The pain shoots from your nipple up your back, travelling across your shoulders, down to your toes "which curl, and you close your eyes to bear it".
That's how Helen Hancock describes the excruciating breast pain that some women can feel in the early days of breastfeeding.
She had a baby girl in 2009 following an emergency caesarean section.
"Initially I thought we were doing fine, but then very quickly things went south and she started losing a lot of weight. There was a lot of pain and trauma," Ms Hancock told BBC NI.
Northern Ireland has the worst uptake for breastfeeding in the UK, the Public Health Agency (PHA) has said.
While experts say there are many contributing factors, education and support are seen as crucial and are being highlighted as part of this year's World Breastfeeding Week.
Dr Hannah Dearie from the PHA said showing increased support for breastfeeding mums is really important.
"New mums often need information and support to start breastfeeding in the first few days after birth and to continue breastfeeding when they are discharged from hospital," she said.
"Creating supportive environments for breastfeeding mums makes continuing to breastfeed more likely."
'This should be taught in school'
Ms Hancock said she felt very isolated and alone when she was trying to breastfeed, and that the support she was initially offered was not helpful.
"There was a lot of head scratching, a lot of [midwives] grabbing my breast quite strongly and pushing it into the baby's mouth, and she would scream uncontrollably.
"It was quite a traumatic experience to be honest."
She was still in the hospital four days after the birth when she received some tips from "someone with lactation knowledge".
Now a trained breastfeeding counsellor, Ms Hancock believes the support women in Northern Ireland receive falls short.
"This is something that we should be taught about, how our bodies work, what the challenges can be, in our education system from an early age," she said.
"Both women and men should be made aware of it, so that men can give women the support they need."
She is also concerned that women are not being directed to specialist support services like breastfeeding counsellors and lactation consultants soon enough.
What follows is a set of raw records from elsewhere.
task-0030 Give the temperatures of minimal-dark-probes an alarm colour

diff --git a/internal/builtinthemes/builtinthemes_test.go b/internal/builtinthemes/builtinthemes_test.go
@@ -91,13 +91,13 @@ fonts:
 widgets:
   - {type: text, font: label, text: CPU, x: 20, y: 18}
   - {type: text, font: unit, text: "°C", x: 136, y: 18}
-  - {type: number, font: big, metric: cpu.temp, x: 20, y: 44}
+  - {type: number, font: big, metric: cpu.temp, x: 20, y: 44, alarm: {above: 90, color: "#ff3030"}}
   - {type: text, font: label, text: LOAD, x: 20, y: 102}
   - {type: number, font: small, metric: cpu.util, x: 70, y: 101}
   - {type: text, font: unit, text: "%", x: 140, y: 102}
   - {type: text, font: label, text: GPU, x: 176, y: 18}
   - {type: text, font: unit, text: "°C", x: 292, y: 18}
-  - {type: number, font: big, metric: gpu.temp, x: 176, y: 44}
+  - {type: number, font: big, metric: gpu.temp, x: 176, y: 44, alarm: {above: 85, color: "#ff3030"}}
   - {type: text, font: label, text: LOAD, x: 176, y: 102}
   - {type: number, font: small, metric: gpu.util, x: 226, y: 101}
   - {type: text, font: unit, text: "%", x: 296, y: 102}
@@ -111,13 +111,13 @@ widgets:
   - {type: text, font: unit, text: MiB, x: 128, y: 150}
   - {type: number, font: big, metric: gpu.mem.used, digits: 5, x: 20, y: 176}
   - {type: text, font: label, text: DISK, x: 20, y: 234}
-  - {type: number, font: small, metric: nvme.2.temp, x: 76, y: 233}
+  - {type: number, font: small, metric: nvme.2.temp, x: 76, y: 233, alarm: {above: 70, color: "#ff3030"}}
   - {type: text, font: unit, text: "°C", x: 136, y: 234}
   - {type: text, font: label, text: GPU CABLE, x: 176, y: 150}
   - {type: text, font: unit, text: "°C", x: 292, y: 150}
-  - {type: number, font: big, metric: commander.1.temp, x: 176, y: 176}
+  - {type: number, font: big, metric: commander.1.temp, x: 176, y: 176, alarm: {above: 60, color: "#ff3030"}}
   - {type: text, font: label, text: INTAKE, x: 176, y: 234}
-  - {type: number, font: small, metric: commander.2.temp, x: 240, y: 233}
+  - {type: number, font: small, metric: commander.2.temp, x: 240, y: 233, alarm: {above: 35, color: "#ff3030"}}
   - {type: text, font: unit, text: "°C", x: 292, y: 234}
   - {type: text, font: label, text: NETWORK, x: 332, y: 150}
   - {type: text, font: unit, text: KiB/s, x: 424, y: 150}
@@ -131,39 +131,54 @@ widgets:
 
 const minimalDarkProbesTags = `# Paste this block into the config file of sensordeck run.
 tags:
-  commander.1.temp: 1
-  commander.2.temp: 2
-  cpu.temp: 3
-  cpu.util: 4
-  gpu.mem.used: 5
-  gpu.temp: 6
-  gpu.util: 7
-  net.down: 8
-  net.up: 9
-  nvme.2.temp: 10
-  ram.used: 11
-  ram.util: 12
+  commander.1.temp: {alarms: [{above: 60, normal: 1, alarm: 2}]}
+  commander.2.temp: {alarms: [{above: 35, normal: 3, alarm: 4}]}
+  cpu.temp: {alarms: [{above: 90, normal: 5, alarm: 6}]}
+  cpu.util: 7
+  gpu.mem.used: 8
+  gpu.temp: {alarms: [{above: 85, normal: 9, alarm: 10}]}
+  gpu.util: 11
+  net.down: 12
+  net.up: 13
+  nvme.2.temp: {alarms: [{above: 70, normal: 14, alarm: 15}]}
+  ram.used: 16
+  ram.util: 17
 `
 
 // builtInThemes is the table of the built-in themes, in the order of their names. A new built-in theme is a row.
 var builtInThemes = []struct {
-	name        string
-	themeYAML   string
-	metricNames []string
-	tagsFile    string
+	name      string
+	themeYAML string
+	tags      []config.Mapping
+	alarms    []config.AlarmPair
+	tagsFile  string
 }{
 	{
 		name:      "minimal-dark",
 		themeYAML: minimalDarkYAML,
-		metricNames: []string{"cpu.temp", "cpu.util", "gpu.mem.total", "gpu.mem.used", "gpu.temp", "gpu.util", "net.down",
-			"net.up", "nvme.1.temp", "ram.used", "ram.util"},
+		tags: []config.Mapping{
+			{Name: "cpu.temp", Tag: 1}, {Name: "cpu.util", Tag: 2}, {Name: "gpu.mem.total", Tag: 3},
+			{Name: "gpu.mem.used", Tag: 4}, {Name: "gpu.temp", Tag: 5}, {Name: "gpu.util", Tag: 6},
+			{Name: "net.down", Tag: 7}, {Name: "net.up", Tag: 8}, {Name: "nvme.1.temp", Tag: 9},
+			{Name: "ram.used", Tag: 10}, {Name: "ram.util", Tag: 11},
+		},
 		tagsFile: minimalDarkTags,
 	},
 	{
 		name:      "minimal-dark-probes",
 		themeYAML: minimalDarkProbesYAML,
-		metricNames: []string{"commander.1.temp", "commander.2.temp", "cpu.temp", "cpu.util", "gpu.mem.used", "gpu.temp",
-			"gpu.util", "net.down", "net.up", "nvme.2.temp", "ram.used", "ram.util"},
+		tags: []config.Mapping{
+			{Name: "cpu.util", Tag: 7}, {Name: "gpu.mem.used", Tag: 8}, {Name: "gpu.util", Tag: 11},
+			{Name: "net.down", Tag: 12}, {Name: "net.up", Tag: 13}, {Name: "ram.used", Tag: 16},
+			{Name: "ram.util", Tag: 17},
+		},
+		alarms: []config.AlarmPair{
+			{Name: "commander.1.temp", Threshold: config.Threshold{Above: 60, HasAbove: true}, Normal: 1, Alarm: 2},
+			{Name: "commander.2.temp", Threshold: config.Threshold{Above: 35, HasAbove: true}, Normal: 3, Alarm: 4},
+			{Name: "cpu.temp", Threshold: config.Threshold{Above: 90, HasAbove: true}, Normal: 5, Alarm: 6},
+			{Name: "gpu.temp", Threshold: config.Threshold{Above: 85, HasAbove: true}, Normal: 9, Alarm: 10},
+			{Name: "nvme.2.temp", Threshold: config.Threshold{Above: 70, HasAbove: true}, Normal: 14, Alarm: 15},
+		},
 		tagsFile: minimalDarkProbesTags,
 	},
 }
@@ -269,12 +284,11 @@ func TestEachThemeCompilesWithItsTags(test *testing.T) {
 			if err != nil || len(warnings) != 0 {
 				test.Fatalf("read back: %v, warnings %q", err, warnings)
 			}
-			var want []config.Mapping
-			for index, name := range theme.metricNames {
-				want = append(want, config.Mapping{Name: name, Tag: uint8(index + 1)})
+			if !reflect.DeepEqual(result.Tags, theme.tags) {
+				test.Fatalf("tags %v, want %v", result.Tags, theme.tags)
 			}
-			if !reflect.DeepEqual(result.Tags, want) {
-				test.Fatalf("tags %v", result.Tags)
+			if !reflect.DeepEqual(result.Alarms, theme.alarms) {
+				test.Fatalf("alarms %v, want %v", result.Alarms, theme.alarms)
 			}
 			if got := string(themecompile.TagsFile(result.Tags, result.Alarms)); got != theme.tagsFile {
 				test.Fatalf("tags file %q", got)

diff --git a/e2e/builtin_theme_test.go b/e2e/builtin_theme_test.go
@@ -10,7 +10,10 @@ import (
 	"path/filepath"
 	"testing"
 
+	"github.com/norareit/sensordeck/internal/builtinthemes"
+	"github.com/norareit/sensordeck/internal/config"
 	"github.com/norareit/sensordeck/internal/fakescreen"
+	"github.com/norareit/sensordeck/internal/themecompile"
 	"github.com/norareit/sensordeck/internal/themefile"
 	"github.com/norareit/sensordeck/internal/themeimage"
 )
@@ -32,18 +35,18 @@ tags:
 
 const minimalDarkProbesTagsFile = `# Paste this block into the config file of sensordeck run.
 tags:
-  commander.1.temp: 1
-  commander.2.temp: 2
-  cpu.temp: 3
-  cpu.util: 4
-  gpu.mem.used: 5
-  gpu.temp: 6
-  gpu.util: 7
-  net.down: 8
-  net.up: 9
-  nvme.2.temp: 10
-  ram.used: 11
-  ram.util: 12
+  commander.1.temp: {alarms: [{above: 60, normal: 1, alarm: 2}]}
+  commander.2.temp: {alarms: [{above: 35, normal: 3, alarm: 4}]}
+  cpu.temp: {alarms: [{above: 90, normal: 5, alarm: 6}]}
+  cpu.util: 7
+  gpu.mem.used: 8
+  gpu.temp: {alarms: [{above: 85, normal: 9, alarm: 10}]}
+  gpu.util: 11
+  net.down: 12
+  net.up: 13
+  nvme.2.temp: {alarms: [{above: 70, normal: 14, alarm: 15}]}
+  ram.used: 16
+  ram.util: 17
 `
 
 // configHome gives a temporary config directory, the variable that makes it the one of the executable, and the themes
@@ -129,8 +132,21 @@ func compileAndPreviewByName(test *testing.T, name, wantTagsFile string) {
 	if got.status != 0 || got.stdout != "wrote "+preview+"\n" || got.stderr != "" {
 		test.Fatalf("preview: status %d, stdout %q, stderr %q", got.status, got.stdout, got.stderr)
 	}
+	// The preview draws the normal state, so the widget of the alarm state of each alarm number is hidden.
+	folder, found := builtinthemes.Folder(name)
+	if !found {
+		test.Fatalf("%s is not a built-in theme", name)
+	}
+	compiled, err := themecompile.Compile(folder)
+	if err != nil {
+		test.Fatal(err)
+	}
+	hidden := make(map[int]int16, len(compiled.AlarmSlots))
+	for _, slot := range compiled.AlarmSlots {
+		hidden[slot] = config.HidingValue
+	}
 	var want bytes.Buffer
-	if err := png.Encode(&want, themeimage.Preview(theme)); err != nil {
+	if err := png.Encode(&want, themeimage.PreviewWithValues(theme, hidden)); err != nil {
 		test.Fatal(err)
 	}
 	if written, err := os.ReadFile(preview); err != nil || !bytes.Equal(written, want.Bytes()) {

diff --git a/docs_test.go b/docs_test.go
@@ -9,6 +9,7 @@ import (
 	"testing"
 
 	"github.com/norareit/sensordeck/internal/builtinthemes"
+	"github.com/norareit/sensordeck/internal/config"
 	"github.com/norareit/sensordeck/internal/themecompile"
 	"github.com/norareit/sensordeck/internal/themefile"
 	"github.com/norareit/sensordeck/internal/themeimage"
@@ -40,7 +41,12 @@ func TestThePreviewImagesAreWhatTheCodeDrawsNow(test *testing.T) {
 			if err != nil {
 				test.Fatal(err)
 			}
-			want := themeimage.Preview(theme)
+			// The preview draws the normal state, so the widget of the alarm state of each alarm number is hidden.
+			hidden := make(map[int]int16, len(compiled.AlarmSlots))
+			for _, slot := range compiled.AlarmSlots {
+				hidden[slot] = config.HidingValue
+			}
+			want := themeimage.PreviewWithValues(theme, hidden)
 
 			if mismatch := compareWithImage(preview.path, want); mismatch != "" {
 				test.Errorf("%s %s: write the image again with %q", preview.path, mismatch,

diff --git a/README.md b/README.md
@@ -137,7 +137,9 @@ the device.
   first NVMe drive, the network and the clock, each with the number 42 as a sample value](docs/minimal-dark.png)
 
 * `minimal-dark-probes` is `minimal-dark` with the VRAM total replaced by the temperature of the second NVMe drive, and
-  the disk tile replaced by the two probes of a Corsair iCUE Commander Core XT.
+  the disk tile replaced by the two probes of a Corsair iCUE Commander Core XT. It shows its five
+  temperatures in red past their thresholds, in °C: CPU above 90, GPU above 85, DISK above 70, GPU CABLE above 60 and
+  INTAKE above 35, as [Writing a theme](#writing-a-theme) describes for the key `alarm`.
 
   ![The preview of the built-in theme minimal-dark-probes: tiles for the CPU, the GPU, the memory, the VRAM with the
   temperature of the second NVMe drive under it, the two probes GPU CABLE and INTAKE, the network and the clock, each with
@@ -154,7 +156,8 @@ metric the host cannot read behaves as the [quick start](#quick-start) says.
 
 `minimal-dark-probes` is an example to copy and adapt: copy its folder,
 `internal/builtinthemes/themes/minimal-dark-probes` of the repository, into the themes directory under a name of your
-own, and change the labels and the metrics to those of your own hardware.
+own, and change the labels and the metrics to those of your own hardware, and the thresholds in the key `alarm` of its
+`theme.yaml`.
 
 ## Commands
Ms Hancock said that on leaving hospital, in addition to community midwives, the resources women are referred to are mostly peer-to-peer (other mothers who have breastfed) support groups.
"That peer support is essential and such an important stepping stone, but it focuses mainly on helping normalise or motivate around breastfeeding."
Breastfeeding counsellors like Ms Hancock, who also operates on a volunteer basis, and lactation consultants are not part of the public health care system.
She said by the time women arrive at her door, perhaps three to six weeks into their breastfeeding journey, they are often tearful and distressed.
"But I have had women come in to me and the pain she is experiencing has stopped within 30 seconds because I have shown her another position that she hadn't been shown before," she added.
Most of the mothers Ms Hancock works with need help with positioning and latch, for more complex issues she'll refer them to a specialist or lactation consultant.
She said the health care system should be working more closely with other breastfeeding support services.
'Liquid gold': The benefits of breastfeeding
- Breastmilk is a dynamic, adaptable food that changes composition throughout the day and throughout a single feed to meet a baby's needs.
- The first milk is called colostrum and is frequently referred to as 'liquid gold'.
- The World Health Organization says breastfed children perform better on intelligence tests, are less likely to be overweight or obese and less prone to diabetes later in life.
- It also says breastfeeding reduces a women's risk of breast and ovarian cancers.
- Breastfeeding also aids mums in post-partum recovery and helps with weight management
Mary Cadell, regional officer for the Royal College of Midwives, agrees they are an important resource for women,
"It would be my understanding that that information is available," she said.
"We as midwives work very closely to all of the support services, whether it is around feeding choices or mental health support.
"Community midwives know their community really well, they will know where there is a breastfeeding support group happening or where there is a lactation consultant or breastfeeding counsellor in that area."
Both women are emphatic about the benefits of breastfeeding.
While "moderate discomfort" is natural while establishing breastfeeding, both said that "toe-curling" pain should not be happening and is often being caused by something simple that can be easily fixed - and if not then there could be more deep-rooted issues causing it which also need to be identified.
"Pain should not be happening. Please don't suffer in silence" said Ms Cadell.
"Pick up the phone and speak to your midwife or ring the maternity unit or post-natal ward if it's later in the night.
"Just don't sit in silence."
The Department of Health said it is currently conducting a review of the breastfeeding strategy "to inform the future actions required to improve breastfeeding rates in Northern Ireland".